The Oilfield Workers Trade Union(OWTU) now has a headquarters in Tobago which the union built with its own funds. This three-storey building located at Young Street in Scarborough was commissioned on Friday.
During the opening ceremony, President of the union, Ancel Roget, said in spite of recent speculations over the union’s financing, the OWTU was capable of holding its own financially.
Alluding to questions being raised about the union's finances after it won a $700 million bid to buy the Pointe-a-Pierre refinery, Roget said, in this case, the union financed the project to construct the building.
“You know everybody wants to know where we get the money from, who financing us and all this set of bacchanal and baseless talk...thank almighty God and our founding fathers that the oilfield workers is a well-resourced union,” Roget said.
“We did not go to the bank, we didn’t go to any financial institution. I want to make that abundantly clear, that we would have gone to the general council and gotten approval from them to borrow from ourselves to construct this building.”
Roget said the construction was done during a difficult financial period for the union.
“Along the way came a major attack on the OWTU on our main revenue stream, somebody decided that they should let the sky fall on the OWTU.”
He said the closure of Petrotrin significantly affected the union as one-third of its membership was put on the breadline.

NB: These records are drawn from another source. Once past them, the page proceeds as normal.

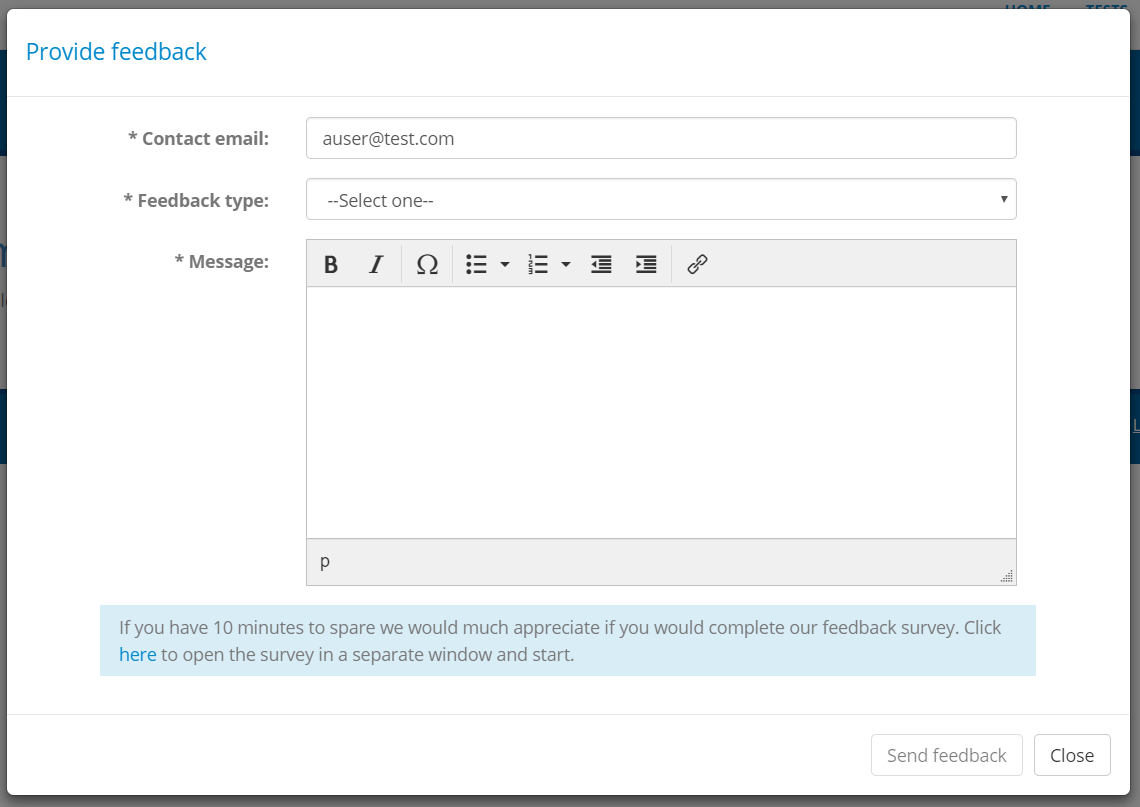
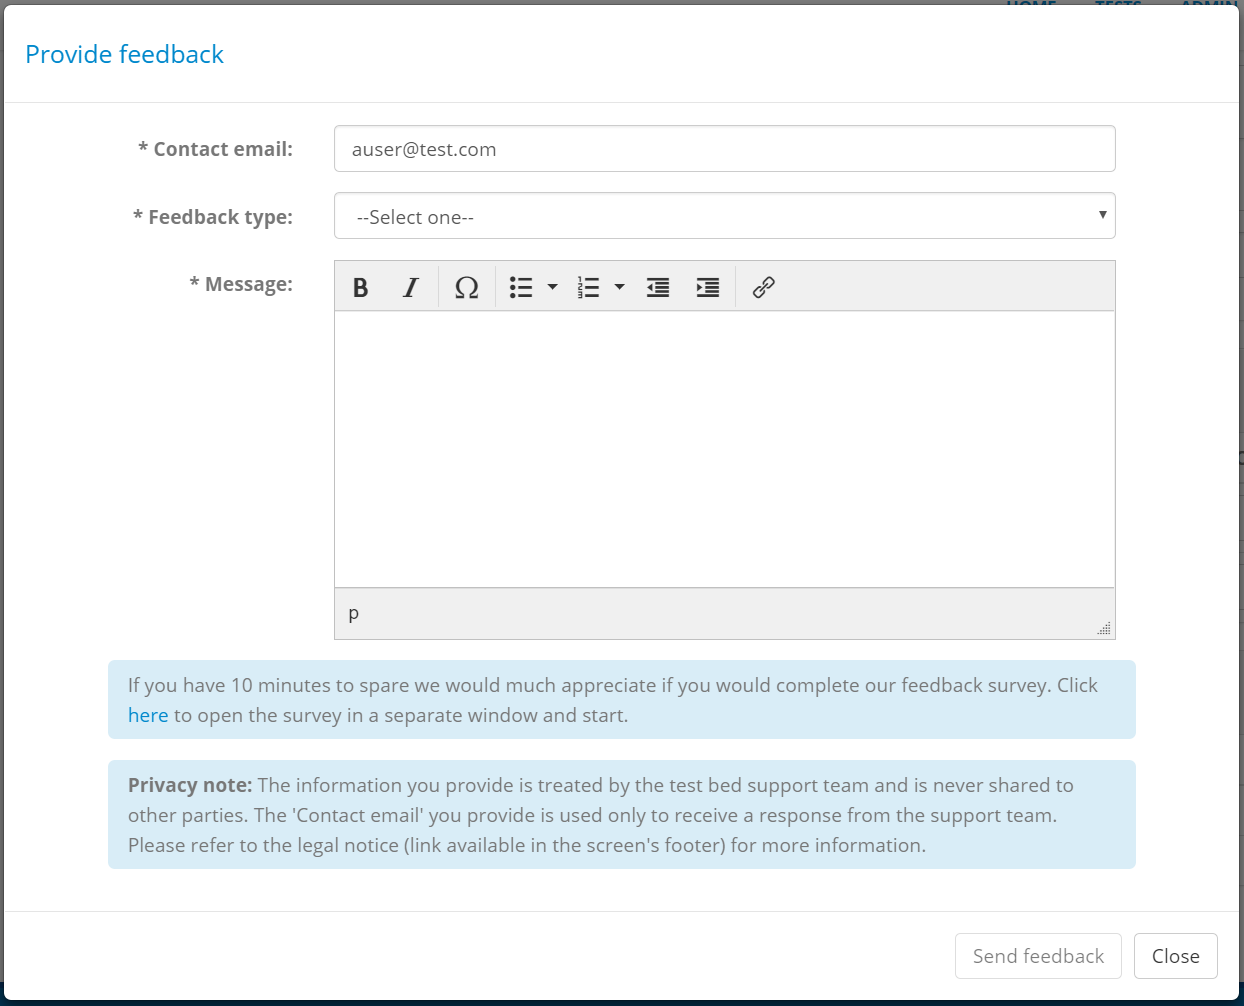
Updates for 1.4.0

diff --git a/source/conf.py b/source/conf.py
@@ -24,9 +24,9 @@ copyright = '2018, European Commission, DIGIT ISA'
 author = 'European Commission, DIGIT ISA'
 
 # The short X.Y version
-version = 'ITB version 1.3.0'
+version = 'ITB version 1.4.0'
 # The full version, including alpha/beta/rc tags
-release = 'ITB version 1.3.0'
+release = 'ITB version 1.4.0'
 
 html_show_sourcelink = False
 html_show_sphinx = False

diff --git a/source/changeHistory/index.rst b/source/changeHistory/index.rst
@@ -8,7 +8,36 @@ the following information is provided:
 * The **release summary**, describing briefly the main focus of the release and its key highlights.
 * The **release details**, listing the issues addressed in each release (bug fixes, new features and improvements).
 
-The latest test bed release is **1.3.0**.
+The latest test bed release is **1.4.0**.
+
+Release 1.4.0 - 03/07/2018
+--------------------------
+
+This is a minor release to correct bugs and also to improve the test bed's GDPR compliance.
+
+**Bug**
+
+* [ITB-219] - Cannot delete domain with domain parameters
+* [ITB-222] - Cannot delete community for which tests have been executed
+* [ITB-224] - Hide the special purpose Admin organisation from the test bed Default community
+* [ITB-231] - Legal Notice link not working without user login
+* [ITB-232] - Legal notice top-level headings appear grey
+* [ITB-235] - Icons may not appear when using IE 11
+* [ITB-242] - Active footer links are not visible
+
+**New Feature**
+
+* [ITB-49] - Link to online documentation
+* [ITB-221] - Link to role-specific documentation
+
+
+**Improvement**
+
+* [ITB-236] - Add cookie-related statement on login screen for GDPR compliance
+* [ITB-237] - Add consent message on community admin creation screen
+* [ITB-238] - Add consent message on test bed admin creation screen
+* [ITB-239] - Add consent message on organisation user creation screens
+* [ITB-240] - Add data use notification on contact form for GDPR compliance
 
 Release 1.3.0 - 25/05/2018
 --------------------------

He said the loss affected the rate of construction of the Tobago building.
"Could you imagine at a time like now where we rely on the dues for the revenue and then have one-third of our membership gone?" the trade union leader asked.
He said despite the challenges, the union was able to persevere and complete the building as they felt it was important for Tobagonians.
He said the union realised that workers in Tobago do not know their rights as much as their Trinidad counterparts.
"We feel that with the current climate it was important that the people of Tobago receive the same level of representation as our comrades in Trinidad. Our vision for Trinidad is to put Tobago up, equal, right and centre with Trinidad," Roget said.
The building is named after Alphonso Philbert Theophilus "Fargo" James, one of Tobago’s first politicians and trade unionists.